“We used plate welded sections because of the massive loadings they are taking. The balconies weigh in at 22 tonnes across their 8 m length so it is quite a weight,” Mr Bolas says.
The slabs within the main structure are of composite steel/concrete with the balconies themselves manufactured from white-faced precast concrete.
These balcony slabs are produced in two sections, the first being at the same level as that of the internal slab with a second three-step terraced outer section completing the balcony.
These outer sections are lifted into position with the safety barriers already fitted to try and cut back on some of the amount of working at height required across the project.

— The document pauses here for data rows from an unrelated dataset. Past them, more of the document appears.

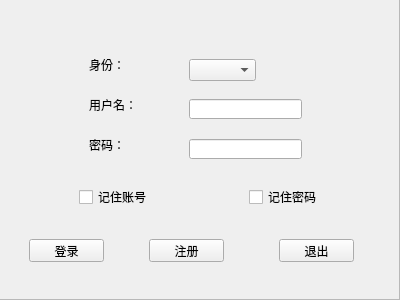
This is landing.ui in jy-080610/DBMS as Qt 5 draws it before an edit. The edited form follows.
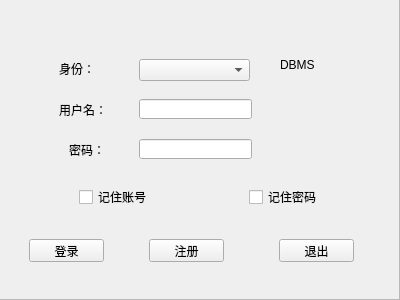
This is the edited form.

Diff of the .ui file:
```diff
--- a/landing.ui
+++ b/landing.ui
@@ -13,6 +13,9 @@
   <property name="windowTitle">
    <string>landing</string>
   </property>
+  <property name="styleSheet">
+   <string notr="true">font: 10pt &quot;方正粗黑宋简体&quot;;</string>
+  </property>
   <widget class="QFrame" name="frame">
    <property name="geometry">
     <rect>
@@ -31,9 +34,9 @@
    <widget class="QComboBox" name="dbName">
     <property name="geometry">
      <rect>
-      <x>190</x>
+      <x>140</x>
       <y>60</y>
-      <width>67</width>
+      <width>111</width>
       <height>22</height>
      </rect>
     </property>
@@ -49,7 +52,7 @@
      <rect>
       <x>80</x>
       <y>190</y>
-      <width>68</width>
+      <width>101</width>
       <height>16</height>
      </rect>
     </property>
@@ -62,7 +65,7 @@
      <rect>
       <x>250</x>
       <y>190</y>
-      <width>68</width>
+      <width>101</width>
       <height>16</height>
      </rect>
     </property>
@@ -112,7 +115,7 @@
    <widget class="QLineEdit" name="userName">
     <property name="geometry">
      <rect>
-      <x>190</x>
+      <x>140</x>
       <y>100</y>
       <width>113</width>
       <height>20</height>
@@ -122,7 +125,7 @@
    <widget class="QLineEdit" name="passWord">
     <property name="geometry">
      <rect>
-      <x>190</x>
+      <x>140</x>
       <y>140</y>
       <width>113</width>
       <height>20</height>
@@ -132,10 +135,10 @@
    <widget class="QLabel" name="label">
     <property name="geometry">
      <rect>
-      <x>90</x>
+      <x>60</x>
       <y>60</y>
       <width>54</width>
-      <height>12</height>
+      <height>20</height>
      </rect>
     </property>
     <property name="text">
@@ -145,10 +148,10 @@
    <widget class="QLabel" name="label_2">
     <property name="geometry">
      <rect>
-      <x>90</x>
+      <x>60</x>
       <y>100</y>
       <width>54</width>
-      <height>12</height>
+      <height>21</height>
      </rect>
     </property>
     <property name="text">
@@ -158,16 +161,32 @@
    <widget class="QLabel" name="label_3">
     <property name="geometry">
      <rect>
-      <x>90</x>
+      <x>70</x>
       <y>140</y>
       <width>54</width>
-      <height>12</height>
+      <height>21</height>
      </rect>
     </property>
     <property name="text">
      <string>密码：</string>
     </property>
    </widget>
+   <widget class="QLabel" name="label_4">
+    <property name="geometry">
+     <rect>
+      <x>281</x>
+      <y>30</y>
+      <width>111</width>
+      <height>71</height>
+     </rect>
+    </property>
+    <property name="styleSheet">
+     <string notr="true">font: 24pt &quot;华文隶书&quot;;</string>
+    </property>
+    <property name="text">
+     <string>DBMS</string>
+    </property>
+   </widget>
   </widget>
  </widget>
  <resources/>
```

At ground floor level the sections of terrace that will enable race-goers to view the finishing line from the front of the stand are being installed.

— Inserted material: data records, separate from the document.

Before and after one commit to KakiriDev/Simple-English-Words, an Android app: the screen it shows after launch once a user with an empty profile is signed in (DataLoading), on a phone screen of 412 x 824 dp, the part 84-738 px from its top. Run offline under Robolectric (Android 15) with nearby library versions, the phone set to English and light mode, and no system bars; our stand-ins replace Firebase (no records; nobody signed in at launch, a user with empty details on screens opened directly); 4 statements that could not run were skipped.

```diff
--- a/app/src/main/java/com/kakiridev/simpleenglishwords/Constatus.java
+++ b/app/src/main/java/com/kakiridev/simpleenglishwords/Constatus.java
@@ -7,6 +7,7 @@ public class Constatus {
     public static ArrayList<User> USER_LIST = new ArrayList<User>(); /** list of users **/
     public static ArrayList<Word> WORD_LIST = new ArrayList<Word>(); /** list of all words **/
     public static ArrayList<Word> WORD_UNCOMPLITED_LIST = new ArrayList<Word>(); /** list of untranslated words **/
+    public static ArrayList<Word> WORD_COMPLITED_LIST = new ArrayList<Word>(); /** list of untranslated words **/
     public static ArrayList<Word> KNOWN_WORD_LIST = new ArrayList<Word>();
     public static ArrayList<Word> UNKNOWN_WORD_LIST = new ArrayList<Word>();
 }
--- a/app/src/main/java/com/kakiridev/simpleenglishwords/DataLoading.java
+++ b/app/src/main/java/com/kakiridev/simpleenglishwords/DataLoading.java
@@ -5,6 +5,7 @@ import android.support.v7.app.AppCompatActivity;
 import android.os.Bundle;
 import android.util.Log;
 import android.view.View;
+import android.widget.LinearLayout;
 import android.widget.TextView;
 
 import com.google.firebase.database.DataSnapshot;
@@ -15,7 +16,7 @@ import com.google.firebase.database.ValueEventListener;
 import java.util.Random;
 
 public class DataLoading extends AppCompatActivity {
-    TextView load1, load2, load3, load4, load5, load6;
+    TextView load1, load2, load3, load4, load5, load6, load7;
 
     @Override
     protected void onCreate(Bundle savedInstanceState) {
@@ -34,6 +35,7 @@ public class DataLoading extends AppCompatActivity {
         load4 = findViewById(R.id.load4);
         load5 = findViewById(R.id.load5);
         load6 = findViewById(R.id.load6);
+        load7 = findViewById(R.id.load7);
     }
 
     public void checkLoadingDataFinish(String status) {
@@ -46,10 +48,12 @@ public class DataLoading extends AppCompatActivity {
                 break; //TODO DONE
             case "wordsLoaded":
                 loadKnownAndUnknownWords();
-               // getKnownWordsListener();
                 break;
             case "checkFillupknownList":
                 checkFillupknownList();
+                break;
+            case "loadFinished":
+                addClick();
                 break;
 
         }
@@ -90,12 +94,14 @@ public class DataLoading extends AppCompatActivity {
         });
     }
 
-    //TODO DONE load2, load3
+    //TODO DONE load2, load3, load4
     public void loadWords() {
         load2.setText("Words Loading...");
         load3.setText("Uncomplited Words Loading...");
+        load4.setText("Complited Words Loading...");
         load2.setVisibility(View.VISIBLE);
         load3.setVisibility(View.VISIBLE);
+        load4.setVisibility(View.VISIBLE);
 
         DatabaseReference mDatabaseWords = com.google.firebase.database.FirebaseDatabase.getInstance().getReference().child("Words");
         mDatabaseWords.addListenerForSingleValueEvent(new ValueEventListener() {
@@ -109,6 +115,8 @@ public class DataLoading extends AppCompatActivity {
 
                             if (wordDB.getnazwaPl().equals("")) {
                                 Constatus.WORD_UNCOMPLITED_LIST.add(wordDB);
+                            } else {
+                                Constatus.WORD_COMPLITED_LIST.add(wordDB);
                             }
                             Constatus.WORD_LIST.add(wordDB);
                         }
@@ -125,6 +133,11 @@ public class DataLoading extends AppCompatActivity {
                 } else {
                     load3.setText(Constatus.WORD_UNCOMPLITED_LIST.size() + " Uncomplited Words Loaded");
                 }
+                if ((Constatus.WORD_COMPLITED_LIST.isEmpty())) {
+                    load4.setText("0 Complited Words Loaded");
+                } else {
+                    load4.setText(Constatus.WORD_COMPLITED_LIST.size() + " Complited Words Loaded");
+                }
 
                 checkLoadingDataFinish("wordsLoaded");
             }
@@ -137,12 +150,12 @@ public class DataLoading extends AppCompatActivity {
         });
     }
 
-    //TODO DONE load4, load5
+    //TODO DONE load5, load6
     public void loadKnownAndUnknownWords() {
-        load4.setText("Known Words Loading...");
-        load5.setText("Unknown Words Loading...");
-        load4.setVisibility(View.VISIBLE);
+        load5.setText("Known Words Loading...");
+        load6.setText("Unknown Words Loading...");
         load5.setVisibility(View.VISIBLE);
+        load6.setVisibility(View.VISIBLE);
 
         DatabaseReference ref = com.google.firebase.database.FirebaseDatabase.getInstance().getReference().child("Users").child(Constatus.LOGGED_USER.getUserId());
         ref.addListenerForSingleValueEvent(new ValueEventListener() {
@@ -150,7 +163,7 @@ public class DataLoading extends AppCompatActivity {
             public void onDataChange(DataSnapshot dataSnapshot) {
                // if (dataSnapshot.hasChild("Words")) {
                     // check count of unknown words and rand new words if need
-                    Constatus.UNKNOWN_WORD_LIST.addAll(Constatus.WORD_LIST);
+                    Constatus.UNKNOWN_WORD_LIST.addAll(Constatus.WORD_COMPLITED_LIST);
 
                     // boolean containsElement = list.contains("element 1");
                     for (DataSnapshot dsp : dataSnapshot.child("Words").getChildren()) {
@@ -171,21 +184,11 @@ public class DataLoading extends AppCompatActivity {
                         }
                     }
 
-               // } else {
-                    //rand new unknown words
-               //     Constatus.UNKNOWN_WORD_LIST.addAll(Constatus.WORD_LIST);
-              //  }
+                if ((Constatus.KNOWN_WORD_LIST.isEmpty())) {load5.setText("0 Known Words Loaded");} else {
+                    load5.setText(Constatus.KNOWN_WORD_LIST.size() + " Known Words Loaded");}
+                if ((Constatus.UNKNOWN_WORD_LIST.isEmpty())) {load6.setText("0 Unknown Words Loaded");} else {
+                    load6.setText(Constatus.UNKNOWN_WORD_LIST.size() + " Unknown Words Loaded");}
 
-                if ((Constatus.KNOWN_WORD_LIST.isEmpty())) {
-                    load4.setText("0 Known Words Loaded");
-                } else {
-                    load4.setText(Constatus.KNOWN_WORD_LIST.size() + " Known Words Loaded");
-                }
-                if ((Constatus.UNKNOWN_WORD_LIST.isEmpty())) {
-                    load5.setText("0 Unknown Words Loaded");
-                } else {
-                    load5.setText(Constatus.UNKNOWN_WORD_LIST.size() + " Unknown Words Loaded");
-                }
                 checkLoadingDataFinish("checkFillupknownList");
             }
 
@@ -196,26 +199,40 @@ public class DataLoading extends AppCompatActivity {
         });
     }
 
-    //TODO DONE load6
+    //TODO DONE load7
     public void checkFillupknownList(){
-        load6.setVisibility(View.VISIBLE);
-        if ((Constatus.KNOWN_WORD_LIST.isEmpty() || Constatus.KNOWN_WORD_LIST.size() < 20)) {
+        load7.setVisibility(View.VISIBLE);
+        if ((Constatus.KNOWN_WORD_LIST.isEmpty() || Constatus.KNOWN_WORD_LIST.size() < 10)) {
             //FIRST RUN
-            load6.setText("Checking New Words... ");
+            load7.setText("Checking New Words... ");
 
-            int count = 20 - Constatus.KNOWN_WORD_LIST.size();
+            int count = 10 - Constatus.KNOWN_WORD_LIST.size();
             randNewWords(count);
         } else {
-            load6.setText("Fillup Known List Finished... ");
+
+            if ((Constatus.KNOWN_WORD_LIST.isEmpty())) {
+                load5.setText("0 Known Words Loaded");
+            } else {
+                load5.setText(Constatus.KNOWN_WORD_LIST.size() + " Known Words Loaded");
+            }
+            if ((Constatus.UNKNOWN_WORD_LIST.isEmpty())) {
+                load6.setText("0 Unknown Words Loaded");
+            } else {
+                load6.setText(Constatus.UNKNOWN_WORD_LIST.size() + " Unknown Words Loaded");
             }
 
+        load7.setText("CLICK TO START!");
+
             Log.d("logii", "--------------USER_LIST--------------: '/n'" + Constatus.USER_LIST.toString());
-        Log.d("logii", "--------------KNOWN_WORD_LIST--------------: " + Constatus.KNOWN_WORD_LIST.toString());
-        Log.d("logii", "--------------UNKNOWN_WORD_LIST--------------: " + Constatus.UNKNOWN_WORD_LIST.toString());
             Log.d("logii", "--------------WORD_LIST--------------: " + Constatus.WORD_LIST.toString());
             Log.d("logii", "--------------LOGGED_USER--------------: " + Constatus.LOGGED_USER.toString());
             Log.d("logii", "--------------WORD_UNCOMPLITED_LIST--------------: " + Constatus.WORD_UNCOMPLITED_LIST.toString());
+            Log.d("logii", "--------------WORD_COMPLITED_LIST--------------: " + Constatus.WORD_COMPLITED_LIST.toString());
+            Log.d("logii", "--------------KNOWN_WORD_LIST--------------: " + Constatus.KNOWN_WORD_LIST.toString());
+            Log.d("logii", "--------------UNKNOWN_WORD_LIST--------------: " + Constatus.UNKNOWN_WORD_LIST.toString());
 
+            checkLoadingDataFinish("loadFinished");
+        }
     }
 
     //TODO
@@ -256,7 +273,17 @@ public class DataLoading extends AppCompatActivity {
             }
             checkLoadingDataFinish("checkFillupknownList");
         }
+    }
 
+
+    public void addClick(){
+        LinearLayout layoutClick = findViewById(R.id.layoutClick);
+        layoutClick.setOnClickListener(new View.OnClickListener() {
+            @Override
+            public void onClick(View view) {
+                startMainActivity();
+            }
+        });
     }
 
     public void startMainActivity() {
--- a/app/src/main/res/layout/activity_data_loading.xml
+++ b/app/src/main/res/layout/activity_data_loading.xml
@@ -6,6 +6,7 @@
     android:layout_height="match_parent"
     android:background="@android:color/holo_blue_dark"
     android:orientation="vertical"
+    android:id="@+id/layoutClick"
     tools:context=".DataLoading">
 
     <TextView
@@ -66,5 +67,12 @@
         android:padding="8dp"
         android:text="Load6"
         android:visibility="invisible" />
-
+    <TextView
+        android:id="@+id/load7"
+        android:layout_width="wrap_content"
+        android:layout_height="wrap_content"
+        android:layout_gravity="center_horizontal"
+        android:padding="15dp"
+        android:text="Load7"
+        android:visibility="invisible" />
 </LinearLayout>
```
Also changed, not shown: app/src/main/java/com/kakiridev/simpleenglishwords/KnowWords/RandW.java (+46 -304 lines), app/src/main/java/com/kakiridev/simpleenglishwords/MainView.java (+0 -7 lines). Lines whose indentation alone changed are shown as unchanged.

The terraces will be open to the public during this year’s festival, as will temporary bars and toilets in the lower two levels.
These will be the only sections of the new grandstand available to the public, albeit temporarily, until its completion in time for the 2016 Cheltenham Festival.

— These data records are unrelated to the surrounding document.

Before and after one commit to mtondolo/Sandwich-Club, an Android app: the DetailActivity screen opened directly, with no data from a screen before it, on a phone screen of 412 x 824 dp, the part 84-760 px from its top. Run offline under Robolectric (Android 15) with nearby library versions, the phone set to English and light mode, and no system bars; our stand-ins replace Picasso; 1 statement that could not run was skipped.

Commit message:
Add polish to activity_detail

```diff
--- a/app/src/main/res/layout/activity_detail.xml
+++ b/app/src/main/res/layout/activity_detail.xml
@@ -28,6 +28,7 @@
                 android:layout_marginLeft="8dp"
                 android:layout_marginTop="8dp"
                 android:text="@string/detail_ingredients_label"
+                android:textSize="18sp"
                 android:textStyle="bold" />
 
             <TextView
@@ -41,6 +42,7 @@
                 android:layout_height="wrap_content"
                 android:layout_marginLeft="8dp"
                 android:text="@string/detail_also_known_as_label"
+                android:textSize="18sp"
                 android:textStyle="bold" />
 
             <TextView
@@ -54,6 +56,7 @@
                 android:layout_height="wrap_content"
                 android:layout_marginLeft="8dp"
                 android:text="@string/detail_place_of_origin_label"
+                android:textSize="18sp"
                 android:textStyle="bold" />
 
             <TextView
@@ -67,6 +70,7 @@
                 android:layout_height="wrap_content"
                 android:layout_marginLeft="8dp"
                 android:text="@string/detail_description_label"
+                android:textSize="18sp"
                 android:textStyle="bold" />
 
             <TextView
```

With more than £250m expected to be gambled at this year’s meeting, there will be plenty looking for a safe tip. Put your money on the Kier team finishing on time.
With so much work to be carried out around race meetings the project team had little choice but to divide the job into two main phases.
The first concentrated on the public realm work around the parade ring, with a redesign of the horses walkway from parade ring to course and the construction of a new pedestrian bridge over that walkway.
But the majority of the large-scale construction in this first phase has been across at the former Tote Plaza and the Paddock Terrace.
Formerly a rather dingy entrance to a packed outside betting ring and covered bar area, the plaza and bar have been transformed.
The existing plaza has been extended with a 400 mm-thick cast in-situ reinforced concrete slab providing an extension to the outside betting rink and a more suitable setting for the bronze sculpture of Arkle, one of racing’s greatest ever horses.
Reinforced with 25 mm-diameter steel at 100 mm centres both ways and supported on 600 mm-diameter circular section columns on a 4 m span, the slab provides an outside area for the ‘See You Then’ bar and a larger covered area for the new ‘Quevega’ bar beneath.
To accommodate this work the team needed to excavate around 6,000 cu m from the old Paddock Terrace.
“All of that was reused on the site. It has gone into some of the landscaping work around the project,” Kier senior project manager Paul Fowles explains.
It is from here that work on the new crescent walkway will begin, immediately after the festival circus has left town.
“We have six months after the festival before the next race meeting in October. That allows us to get on with what we have left. The piles are already installed, we just need to open them back out and launch the steel frame for the walkway from them,” he says.
The weighing room
One of the most important aspects of any race meeting is the weighing room.
This is where jockeys and saddles are ‘weighed out’ to make sure they meet set limits for set horses and ‘weighed in’ at the completion of a race to make sure they’re still the same.
Once the clerk of the course has called ‘Weighed in’, it means those weights have been verified and the bookmakers must pay out to grateful punters.
The Kier team has had the task of completely refurbishing the weighing room, jockey’s changing rooms and clerk of the course office. At Cheltenham, this has thrown up some obstacles that might not happen elsewhere.
Winning jockeys have the tradition of signing their names on the walls or timber changing rails that surround their allocated pegs in the changing rooms.
Over the years there are some very famous names in the graffiti and the Kier team has had to preserve them, in some cases by cutting out the plaster around the name and protecting it while the rest of the wall has been replastered and decorated.
“They were all meticulously photographed before we carried out any work and protected during the refurbishment. It looks fantastic now,” Mr Fowles says.